▶ [EXERCISE DESCRIPTION]
The number of lines with the string "export" in the listing below is all that should be reported.
Segment Open
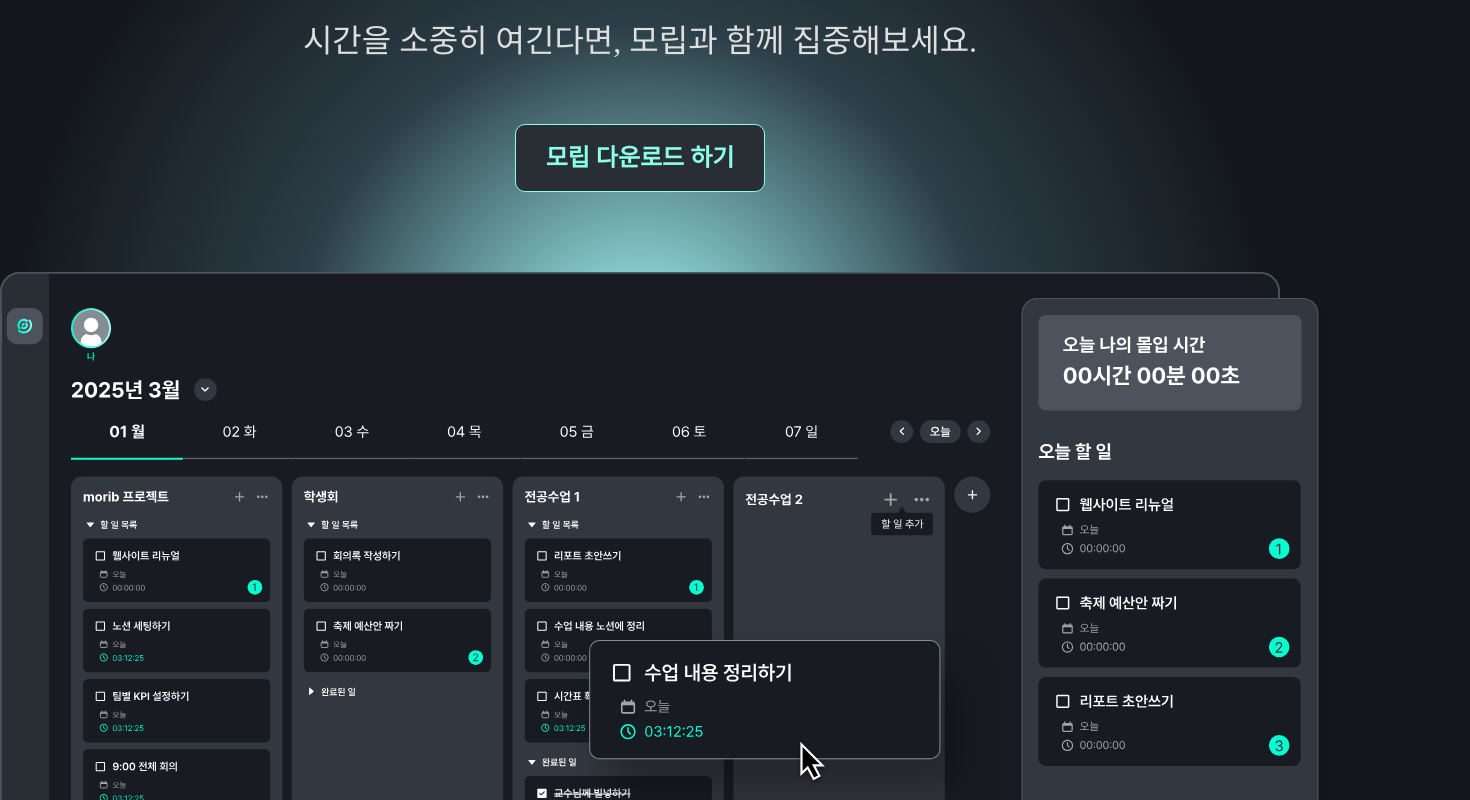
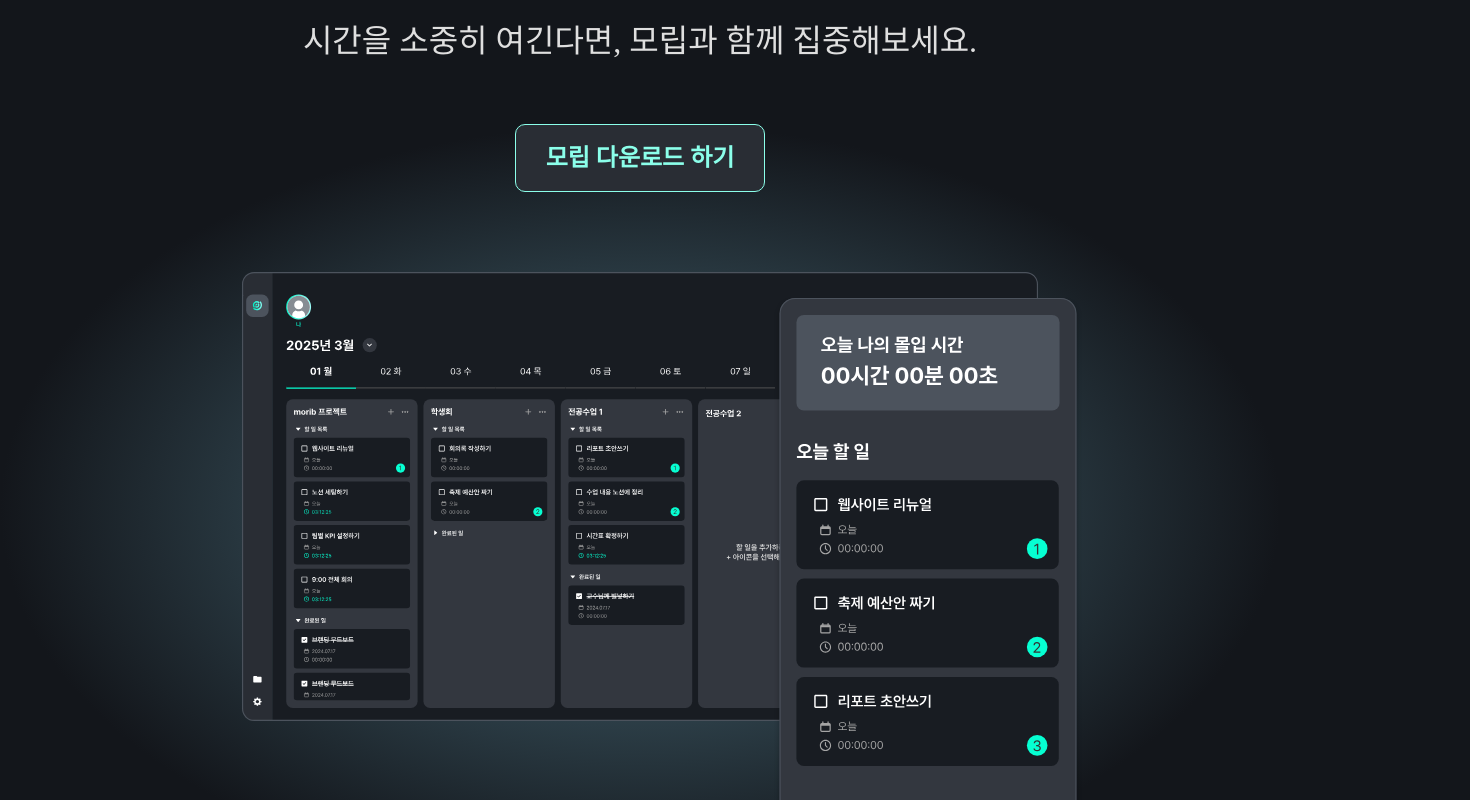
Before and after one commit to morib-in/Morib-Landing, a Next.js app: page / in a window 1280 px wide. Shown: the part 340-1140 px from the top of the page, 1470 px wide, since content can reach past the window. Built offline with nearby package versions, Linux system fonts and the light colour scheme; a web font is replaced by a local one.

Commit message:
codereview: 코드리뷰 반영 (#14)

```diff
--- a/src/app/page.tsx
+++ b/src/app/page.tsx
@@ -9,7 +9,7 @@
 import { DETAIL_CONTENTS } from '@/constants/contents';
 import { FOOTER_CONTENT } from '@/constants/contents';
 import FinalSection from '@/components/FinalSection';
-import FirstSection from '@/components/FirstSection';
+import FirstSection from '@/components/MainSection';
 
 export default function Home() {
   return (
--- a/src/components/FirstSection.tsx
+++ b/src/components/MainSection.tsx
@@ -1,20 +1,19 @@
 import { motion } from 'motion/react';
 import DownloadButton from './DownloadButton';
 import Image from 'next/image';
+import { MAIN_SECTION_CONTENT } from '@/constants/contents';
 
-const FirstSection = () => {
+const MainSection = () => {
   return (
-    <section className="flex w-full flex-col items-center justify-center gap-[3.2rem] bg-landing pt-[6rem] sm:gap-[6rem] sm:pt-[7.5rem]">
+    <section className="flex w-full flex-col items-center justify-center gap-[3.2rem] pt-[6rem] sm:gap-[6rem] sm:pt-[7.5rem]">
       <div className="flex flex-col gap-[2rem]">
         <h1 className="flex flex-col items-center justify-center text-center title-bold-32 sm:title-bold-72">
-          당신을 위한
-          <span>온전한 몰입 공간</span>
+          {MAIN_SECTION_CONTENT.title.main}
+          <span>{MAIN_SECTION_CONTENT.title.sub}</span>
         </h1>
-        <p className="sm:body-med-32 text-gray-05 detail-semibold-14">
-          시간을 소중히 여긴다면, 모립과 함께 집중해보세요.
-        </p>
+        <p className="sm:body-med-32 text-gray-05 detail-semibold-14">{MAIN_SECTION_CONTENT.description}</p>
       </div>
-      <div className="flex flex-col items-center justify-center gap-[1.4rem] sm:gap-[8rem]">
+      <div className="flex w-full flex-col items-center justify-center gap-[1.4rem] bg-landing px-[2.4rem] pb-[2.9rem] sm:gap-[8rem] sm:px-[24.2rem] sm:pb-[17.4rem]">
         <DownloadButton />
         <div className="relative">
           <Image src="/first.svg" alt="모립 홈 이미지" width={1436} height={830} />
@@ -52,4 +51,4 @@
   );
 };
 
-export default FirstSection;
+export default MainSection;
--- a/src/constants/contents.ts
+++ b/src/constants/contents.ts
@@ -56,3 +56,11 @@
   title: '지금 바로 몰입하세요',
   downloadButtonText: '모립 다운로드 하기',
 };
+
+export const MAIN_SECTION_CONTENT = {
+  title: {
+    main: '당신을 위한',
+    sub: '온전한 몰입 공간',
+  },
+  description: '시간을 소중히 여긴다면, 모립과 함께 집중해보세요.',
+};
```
Segment Closed
Segment Open
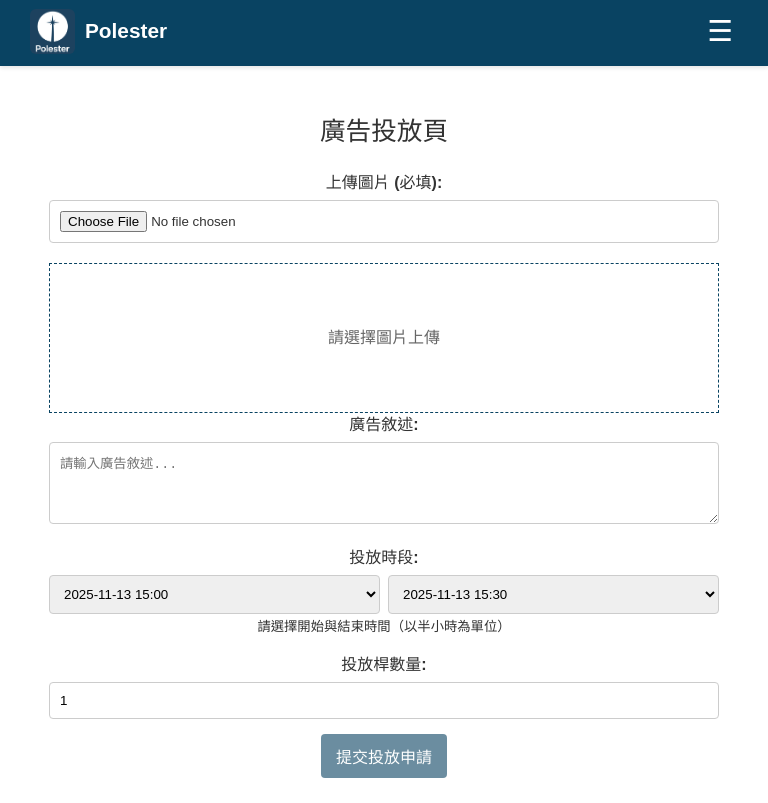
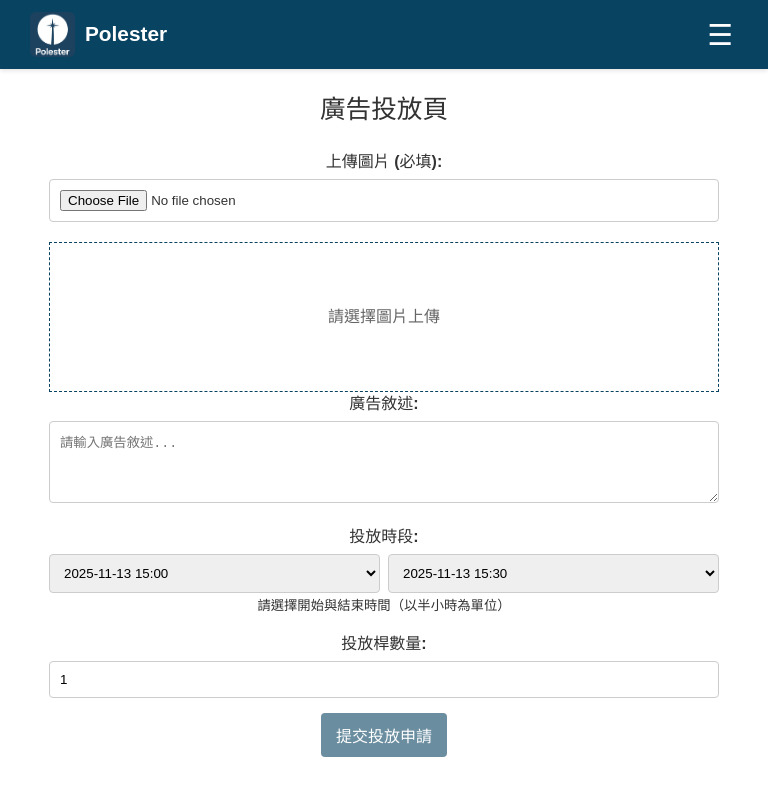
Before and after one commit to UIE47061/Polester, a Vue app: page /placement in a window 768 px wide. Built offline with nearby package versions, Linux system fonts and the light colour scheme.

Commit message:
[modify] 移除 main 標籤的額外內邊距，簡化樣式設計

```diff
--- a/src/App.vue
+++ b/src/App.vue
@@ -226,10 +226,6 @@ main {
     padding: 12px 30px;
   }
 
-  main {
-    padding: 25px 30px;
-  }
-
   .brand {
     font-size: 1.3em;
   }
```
Segment Closed
Segment Open
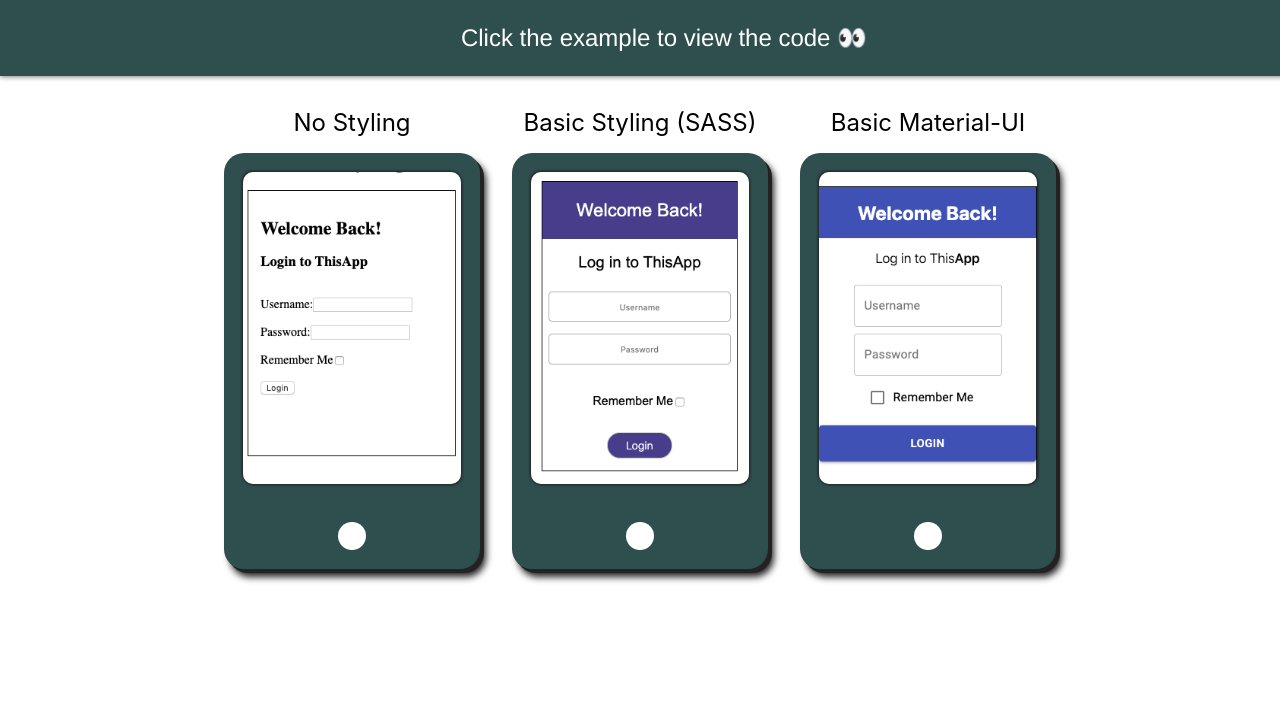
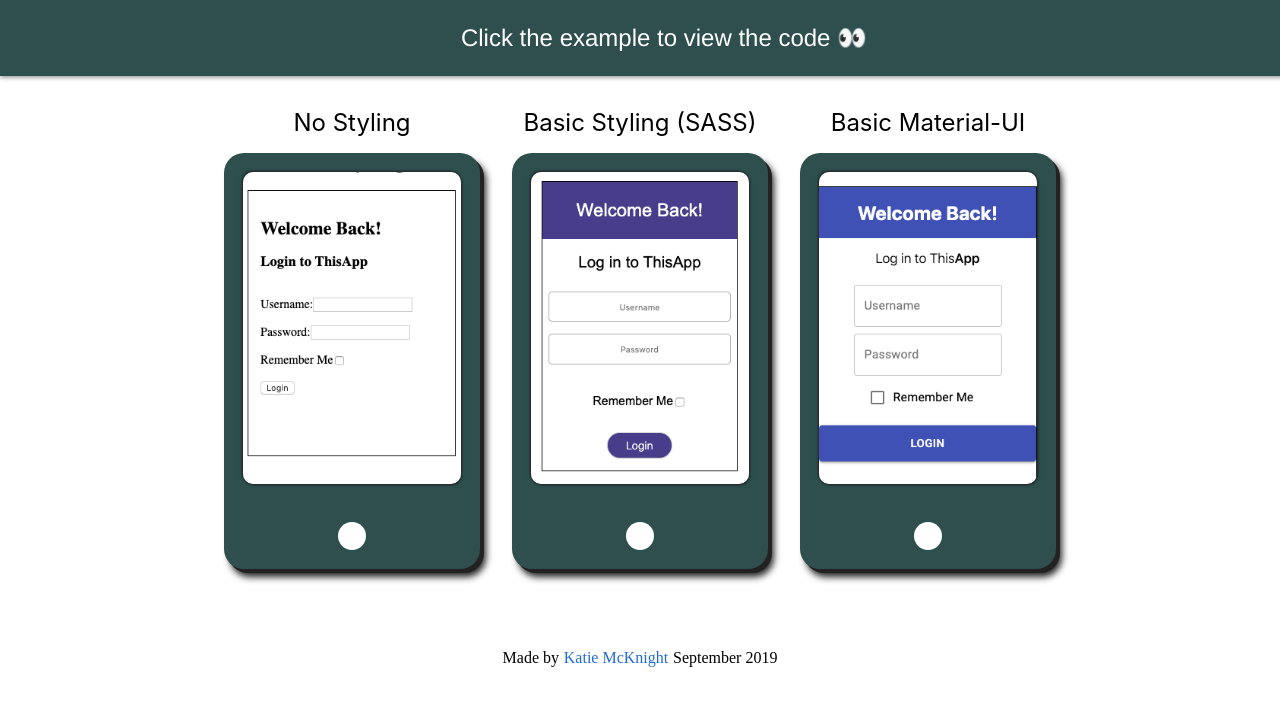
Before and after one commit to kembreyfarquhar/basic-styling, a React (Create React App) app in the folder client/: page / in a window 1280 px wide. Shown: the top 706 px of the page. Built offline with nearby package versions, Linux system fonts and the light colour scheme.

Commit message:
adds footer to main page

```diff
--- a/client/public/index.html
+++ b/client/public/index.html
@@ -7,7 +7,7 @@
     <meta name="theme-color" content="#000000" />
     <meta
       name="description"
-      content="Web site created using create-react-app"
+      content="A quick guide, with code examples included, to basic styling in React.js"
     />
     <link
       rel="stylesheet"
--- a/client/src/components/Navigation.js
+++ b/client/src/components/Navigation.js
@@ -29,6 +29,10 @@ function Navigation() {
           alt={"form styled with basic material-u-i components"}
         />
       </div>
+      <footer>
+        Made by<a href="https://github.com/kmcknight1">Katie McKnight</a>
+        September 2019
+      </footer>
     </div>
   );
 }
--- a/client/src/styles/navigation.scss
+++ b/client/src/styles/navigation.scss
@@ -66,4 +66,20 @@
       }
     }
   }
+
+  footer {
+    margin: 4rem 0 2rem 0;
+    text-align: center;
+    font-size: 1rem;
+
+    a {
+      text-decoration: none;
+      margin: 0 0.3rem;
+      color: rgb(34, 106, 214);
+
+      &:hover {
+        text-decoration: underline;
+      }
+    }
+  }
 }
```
Segment Closed
▶ [SOLUTION FOR THIS PROBLEM]
4